Dataset records

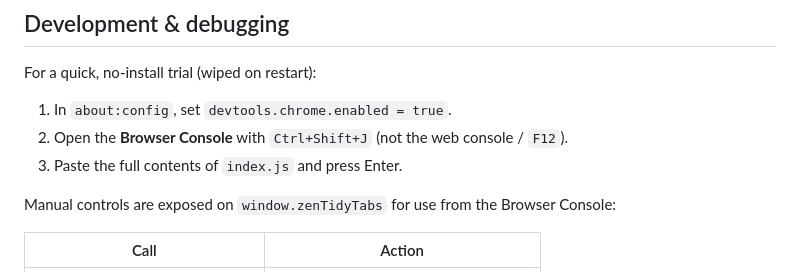
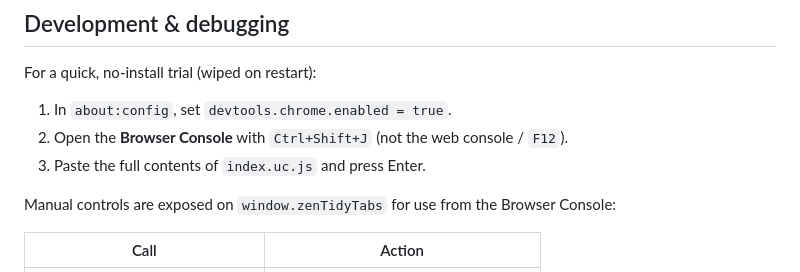
Before and after one commit to PCOffline/zen-tidy-tabs, a Markdown page: README.md, the part around one of its changes. GitHub-like rendering.

Commit message:
Add CI and platform badges to README
Also fix the quick-start console instructions to reference
`index.uc.js` instead of `index.js`

```diff
--- a/README.md
+++ b/README.md
@@ -81,7 +87,7 @@ For a quick, no-install trial (wiped on restart):
 
 1. In `about:config`, set `devtools.chrome.enabled = true`.
 2. Open the **Browser Console** with `Ctrl+Shift+J` (not the web console / `F12`).
-3. Paste the full contents of `index.js` and press Enter.
+3. Paste the full contents of `index.uc.js` and press Enter.
 
 Manual controls are exposed on `window.zenTidyTabs` for use from the Browser
 Console:
```
Also changed, not shown: other parts of README.md (+6 -0 lines).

WHAT YOU HAVE TO DO:
Pictures stay out, but every record above is to be returned exactly.

RESPONSE FOR THIS EXERCISE:
Before and after one commit to PCOffline/zen-tidy-tabs, a Markdown page: README.md, the part around one of its changes. GitHub-like rendering.

Commit message:
Add CI and platform badges to README
Also fix the quick-start console instructions to reference
`index.uc.js` instead of `index.js`

```diff
--- a/README.md
+++ b/README.md
@@ -81,7 +87,7 @@ For a quick, no-install trial (wiped on restart):
 
 1. In `about:config`, set `devtools.chrome.enabled = true`.
 2. Open the **Browser Console** with `Ctrl+Shift+J` (not the web console / `F12`).
-3. Paste the full contents of `index.js` and press Enter.
+3. Paste the full contents of `index.uc.js` and press Enter.
 
 Manual controls are exposed on `window.zenTidyTabs` for use from the Browser
 Console:
```
Also changed, not shown: other parts of README.md (+6 -0 lines).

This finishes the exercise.